## Exercise requirements
Please report how many lines in the data underneath hold the word "figure", with no other text.

(Records for this task)

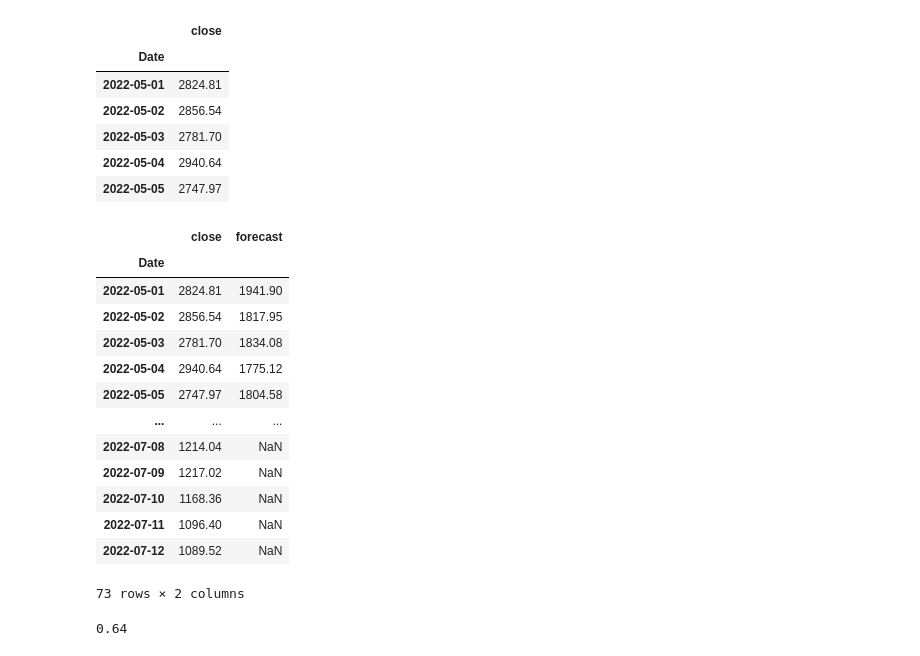
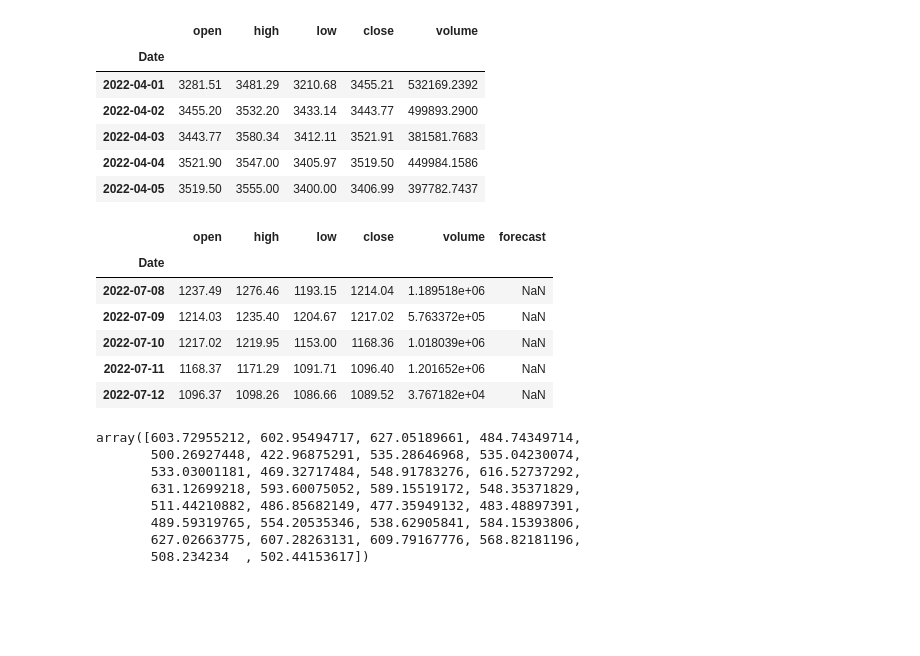
Before and after one commit to rudycav/Digital-Assets-Prediction-Model, a Jupyter notebook: Project/ Crypto_forecast_model.ipynb, the cells around one changed output. Cells and saved outputs as stored; diff of their text form; code cells hidden in the pictures; blank space fills up the shorter version.

```diff
--- a/Project/ Crypto_forecast_model.ipynb
+++ b/Project/ Crypto_forecast_model.ipynb
@@ -39,44 +39,38 @@ def get_crypto_price(symbol, exchange, start_date = None):
     for i in df.columns:
         df[i] = df[i].astype(float)
     df.index = pd.to_datetime(df.index)
-    df = df.iloc[::-1].drop(['1b. open (USD)', '2b. high (USD)', '3b. low (USD)', '4b. close (USD)', '6. market cap (USD)', 'open', 'high', 'low', 'volume'], axis = 1)
+    df = df.iloc[::-1].drop(['1b. open (USD)', '2b. high (USD)', '3b. low (USD)', '4b. close (USD)', '6. market cap (USD)'], axis = 1)
 
     if start_date:
         df = df[df.index >= start_date]
     return df
 
-crypto_df = get_crypto_price(symbol = 'ETH', exchange = 'USD', start_date = '2022-05-01')
+crypto_df = get_crypto_price(symbol = 'ETH', exchange = 'USD', start_date = '2022-04-01')
 crypto_df.head()
 # %% [output]
-|  | close |
-| Date |  |
-| 2022-05-01 | 2824.81 |
-| 2022-05-02 | 2856.54 |
-| 2022-05-03 | 2781.70 |
-| 2022-05-04 | 2940.64 |
-| 2022-05-05 | 2747.97 |
+|  | open | high | low | close | volume |
+| Date |  |  |  |  |  |
+| 2022-04-01 | 3281.51 | 3481.29 | 3210.68 | 3455.21 | 532169.2392 |
+| 2022-04-02 | 3455.20 | 3532.20 | 3433.14 | 3443.77 | 499893.2900 |
+| 2022-04-03 | 3443.77 | 3580.34 | 3412.11 | 3521.91 | 381581.7683 |
+| 2022-04-04 | 3521.90 | 3547.00 | 3405.97 | 3519.50 | 449984.1586 |
+| 2022-04-05 | 3519.50 | 3555.00 | 3400.00 | 3406.99 | 397782.7437 |
 # %%
 forecast_days = 30
+# Model appears to be effective using data from around 105 days back
 
 def create_prediction_column(df):
   crypto_df['forecast'] = crypto_df[['close']].shift(-forecast_days)
 
   return crypto_df
 
 prediction_column = create_prediction_column(crypto_df)
-prediction_column
+prediction_column.tail()
 # %% [output]
-|  | close | forecast |
-| Date |  |  |
-| 2022-05-01 | 2824.81 | 1941.90 |
-| 2022-05-02 | 2856.54 | 1817.95 |
-| 2022-05-03 | 2781.70 | 1834.08 |
-| 2022-05-04 | 2940.64 | 1775.12 |
-| 2022-05-05 | 2747.97 | 1804.58 |
-| ... | ... | ... |
-| 2022-07-08 | 1214.04 | NaN |
-| 2022-07-09 | 1217.02 | NaN |
-| 2022-07-10 | 1168.36 | NaN |
-| 2022-07-11 | 1096.40 | NaN |
-| 2022-07-12 | 1089.52 | NaN |
+|  | open | high | low | close | volume | forecast |
+| Date |  |  |  |  |  |  |
+| 2022-07-08 | 1237.49 | 1276.46 | 1193.15 | 1214.04 | 1.189518e+06 | NaN |
+| 2022-07-09 | 1214.03 | 1235.40 | 1204.67 | 1217.02 | 5.763372e+05 | NaN |
+| 2022-07-10 | 1217.02 | 1219.95 | 1153.00 | 1168.36 | 1.018039e+06 | NaN |
+| 2022-07-11 | 1168.37 | 1171.29 | 1091.71 | 1096.40 | 1.201652e+06 | NaN |
+| 2022-07-12 | 1096.37 | 1098.26 | 1086.66 | 1089.52 | 3.767182e+04 | NaN |
-73 rows × 2 columns
@@ -104,13 +104,27 @@ def split_data(X_data, y_data, test_size):
 
 X_train, X_test, y_train, y_test = split_data(x_dataset, y_dataset, test_size=0.3)
 # %%
-lin_reg_model = LinearRegression()
-lin_reg_model.fit(X_train, y_train)
+def regression_model(X_train, y_train, X_test, y_test):
+  lin_reg_model = LinearRegression()
+  lin_reg_model.fit(X_train, y_train)
 
-score_acc = lin_reg_model.score(X_test, y_test)
-score_acc = round(score_acc,2)
-score_acc
+  score_acc = lin_reg_model.score(X_test, y_test)
+  score_acc = round(score_acc,2)
+  score_acc
+
+  return lin_reg_model, score_acc
+
+linear_regression_model, accuracy_score = regression_model(X_train, y_train, X_test, y_test)
-# %% [output]
-0.64
 # %%
 actual_price = np.array(crypto_df[['close']])[-forecast_days:]
+forecast_prediction = linear_regression_model.predict(actual_price)
+forecast_prediction
+# %% [output]
+array([603.72955212, 602.95494717, 627.05189661, 484.74349714,
+       500.26927448, 422.96875291, 535.28646968, 535.04230074,
+       533.03001181, 469.32717484, 548.91783276, 616.52737292,
+       631.12699218, 593.60075052, 589.15519172, 548.35371829,
+       511.44210882, 486.85682149, 477.35949132, 483.48897391,
+       489.59319765, 554.20535346, 538.62905841, 584.15393806,
+       627.02663775, 607.28263131, 609.79167776, 568.82181196,
+       508.234234  , 502.44153617])
```
Also changed, not shown: parts of 9 cells of this notebook.
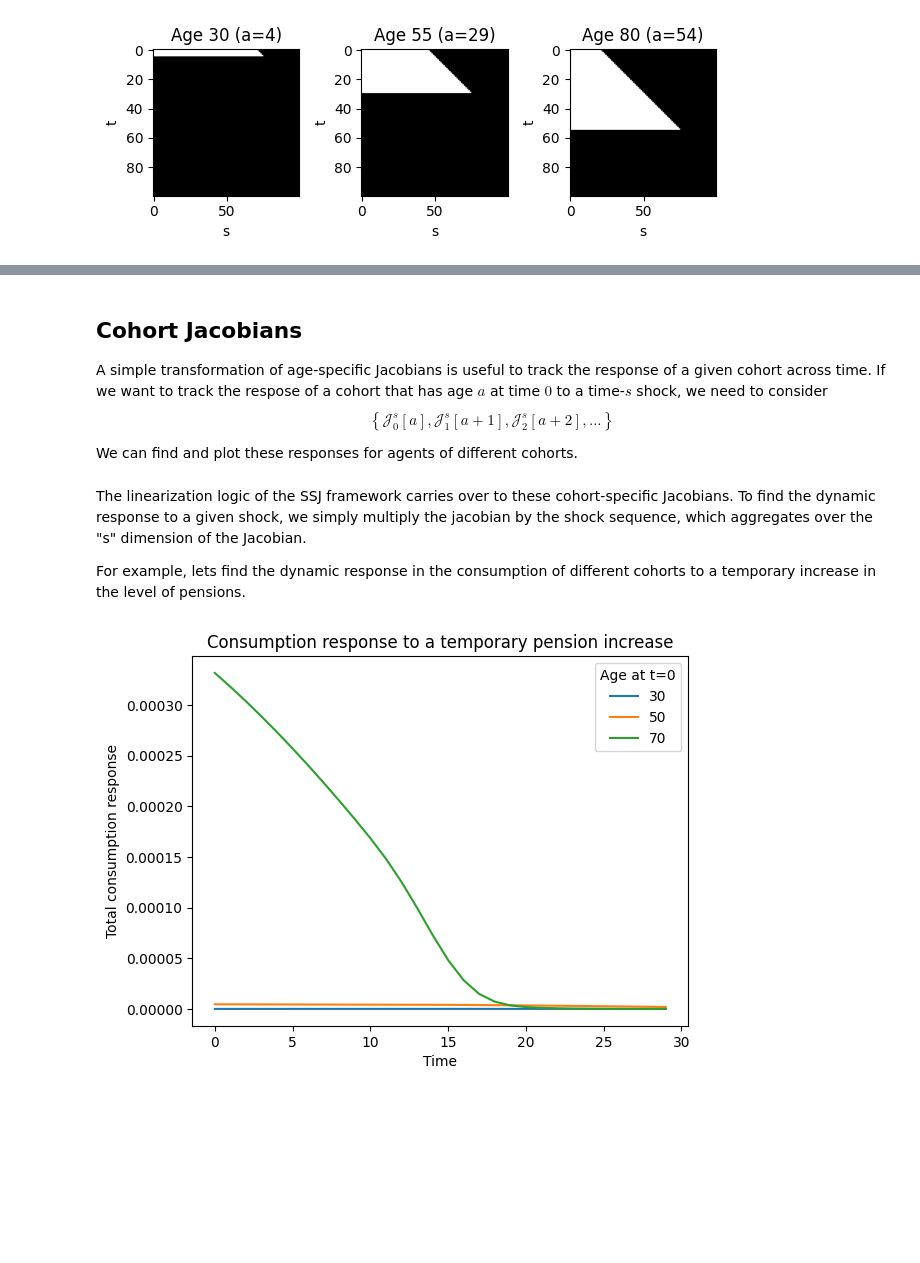
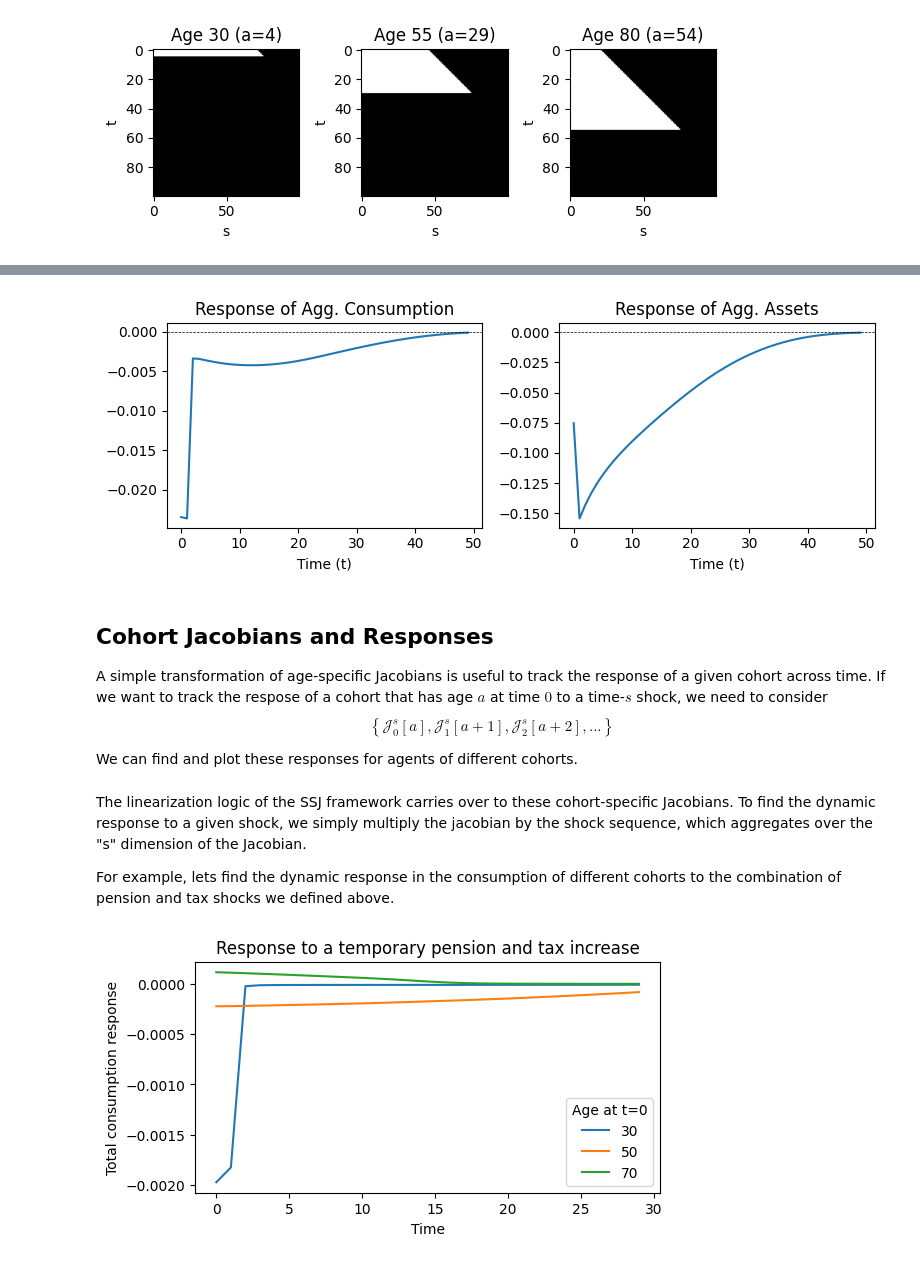
Before and after one commit to Mv77/LC-SSJ_public, a Jupyter notebook: demo.ipynb, the cells around one changed output, grey strips where cells are left out. Drawn from its saved outputs; the diff is of its cells as text; code cells hidden in the pictures; blank space fills up the shorter version.

```diff
--- a/demo.ipynb
+++ b/demo.ipynb
@@ -236,7 +258,7 @@ ages = [30, 55, 80]
 fig, axs = plt.subplots(1, len(ages))
 for i, age in enumerate(ages):
     axs[i].imshow(
-        np.abs(age_fn_mats['R']['c'][age - age_vec[0], :100, :100])>0,
+        np.abs(age_fn_mats['tax_rate']['c'][age - age_vec[0], :100, :100])>0,
         cmap='gray',
     )
     axs[i].set_title(f"Age {age} (a={age-age_vec[0]})")
@@ -279,5 +311,33 @@ Aggregate Jacobians have their usual shapes.
+# %%
+shocks = {
+    # Create the pension shock. Assume a 10% bump that declines by 20% per year.
+    "pension_mult" : 0.10 * (0.8 ** np.arange(T)),
+    # Create the tax rate shock. Assume a 10 p.p. bump that lasts for two years.
+    "tax_rate" : 0.10 * (np.arange(T) < 2)
+}
+
+# Responses
+agg_responses = {
+    out : sum([agg_jacs[input][out] @ shocks[input] for input in agg_inputs])
+    for out in outs
+}
+
+# Plot aggregate responses
+labels = {
+    'c' : 'Consumption',
+    'a' : 'Assets',
+}
+fig, ax = plt.subplots(1, len(outs), figsize=(8, 3))
+for i, out in enumerate(outs):
+    ax[i].plot(agg_responses[out][:plot_tmax])
+    ax[i].axhline(0, color='black', lw=0.5, ls='--')
+    ax[i].set_title(f"Response of Agg. {labels[out]}")
+    ax[i].set_xlabel("Time (t)")
+fig.tight_layout()
+# %% [output]
+[figure, added]
 # %% [markdown]
-## Cohort Jacobians
+## Cohort Jacobians and Responses
 
 A simple transformation of age-specific Jacobians is useful to track the response of a given cohort across time. If we want to track the respose of a cohort that has age $a$ at time $0$ to a time-$s$ shock, we need to consider
 \begin{equation*}
@@ -308,25 +368,24 @@ coh_jacs =  {
 # %% [markdown]
 The linearization logic of the SSJ framework carries over to these cohort-specific Jacobians. To find the dynamic response to a given shock, we simply multiply the jacobian by the shock sequence, which aggregates over the "s" dimension of the Jacobian.
 
-For example, lets find the dynamic response in the consumption of different cohorts to a temporary increase in the level of pensions.
+For example, lets find the dynamic response in the consumption of different cohorts to the combination of pension and tax shocks we defined above.
 # %%
-# Create the pension shock. Assume a 10% bump that declines by 20% per year.
-pension_shock = 0.10 * (0.8 ** np.arange(T))
+# Get the response of every cohort, mutiplying Jacs by shocks
+coh_c_resp = sum(
+    [coh_jacs[input]['c'] @ shocks[input] for input in agg_inputs]
+)
 
-# Find the consumption response
-coh_c_pension_resp = np.dot(coh_jacs['pension_mult']['c'], pension_shock)
-
-# Now we plot the response of differenc cohorts
+# Plot the response of different cohorts
 ages = [30,50,70]
 t_max_plot = 30
-plt.figure()
+plt.figure(figsize=(6, 3))
 for a in ages:
-    plt.plot(coh_c_pension_resp[a - age_vec[0], :t_max_plot], label=str(a))
+    plt.plot(coh_c_resp[a - age_vec[0], :t_max_plot], label=str(a))
 
 plt.xlabel("Time")
 plt.ylabel("Total consumption response")
 plt.legend(title="Age at t=0")
-plt.title("Consumption response to a temporary pension increase")
+plt.title("Response to a temporary pension and tax increase")
 plt.show()
 # %% [output]
-[figure, old version]
+[figure, new version]
```
Also changed, not shown: parts of 45 cells of this notebook.
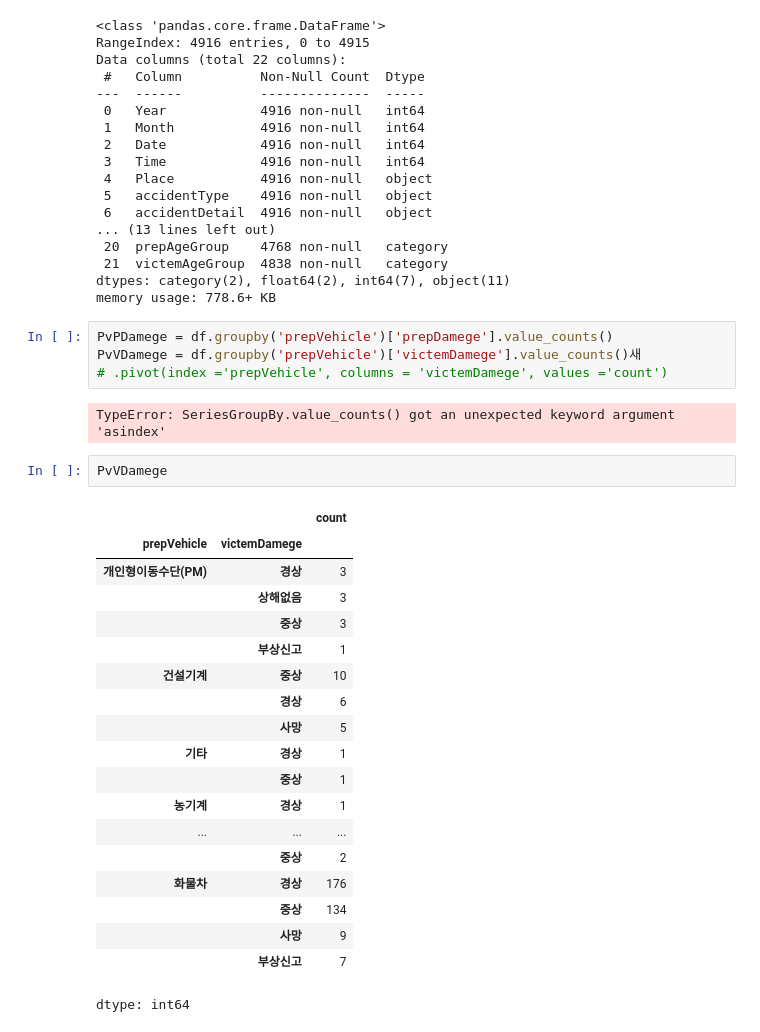
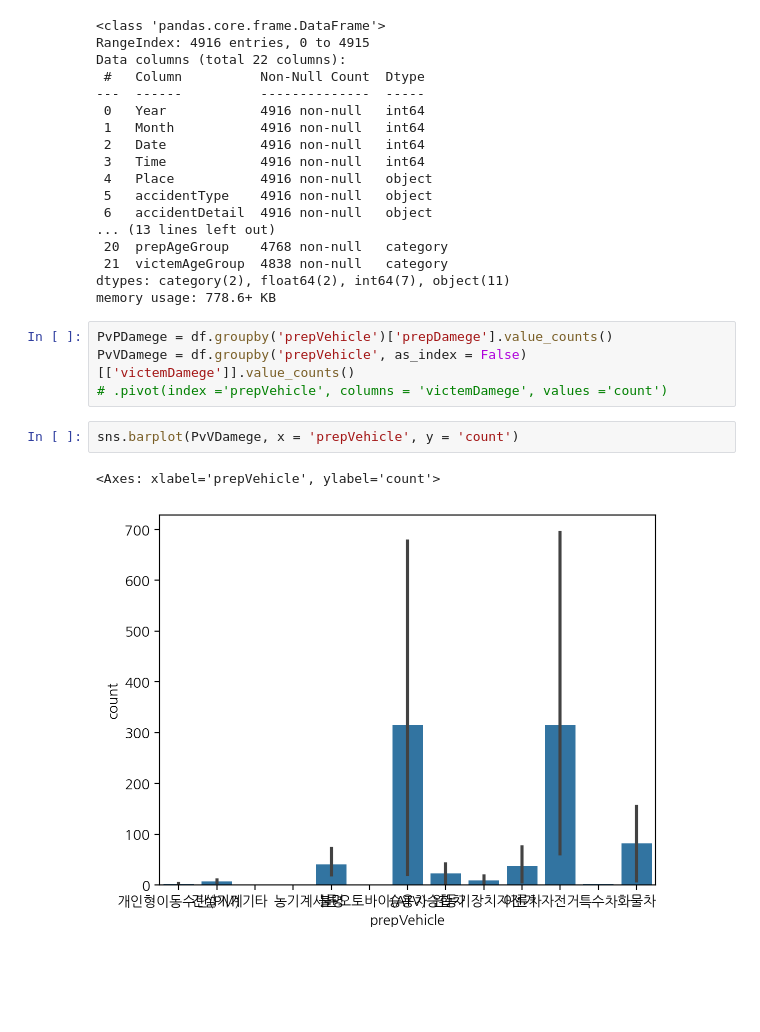
Before and after one commit to yeojeong735/25-BDA-TeamDP, a Jupyter notebook: 25_BDA_BikeCrash_TeamDP.ipynb, the cells around one changed output. Drawn from its saved outputs; the diff is of its cells as text; blank space fills up the shorter version.

```diff
--- a/25_BDA_BikeCrash_TeamDP.ipynb
+++ b/25_BDA_BikeCrash_TeamDP.ipynb
@@ -601,29 +601,10 @@ dtypes: category(2), float64(2), int64(7), object(11)
 memory usage: 778.6+ KB
 # %%
 PvPDamege = df.groupby('prepVehicle')['prepDamege'].value_counts()
-PvVDamege = df.groupby('prepVehicle')['victemDamege'].value_counts()새
+PvVDamege = df.groupby('prepVehicle', as_index = False)[['victemDamege']].value_counts()
 # .pivot(index ='prepVehicle', columns = 'victemDamege', values ='count')
-# %% [output]
-TypeError: SeriesGroupBy.value_counts() got an unexpected keyword argument 'asindex'
-# %%
-PvVDamege
-# %% [output]
-|  |  | count |
-| prepVehicle | victemDamege |  |
-| 개인형이동수단(PM) | 경상 | 3 |
-|  | 상해없음 | 3 |
-|  | 중상 | 3 |
-|  | 부상신고 | 1 |
-| 건설기계 | 중상 | 10 |
-|  | 경상 | 6 |
-|  | 사망 | 5 |
-| 기타 | 경상 | 1 |
-|  | 중상 | 1 |
-| 농기계 | 경상 | 1 |
-| ... | ... | ... |
-|  | 중상 | 2 |
-| 화물차 | 경상 | 176 |
-|  | 중상 | 134 |
-|  | 사망 | 9 |
-|  | 부상신고 | 7 |
-dtype: int64
+# %%
+sns.barplot(PvVDamege, x = 'prepVehicle', y = 'count')
+# %% [output]
+<Axes: xlabel='prepVehicle', ylabel='count'>
+[figure, added]
```
Also changed, not shown: parts of 1 cell of this notebook.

(End Records for this task)

## Answer area
6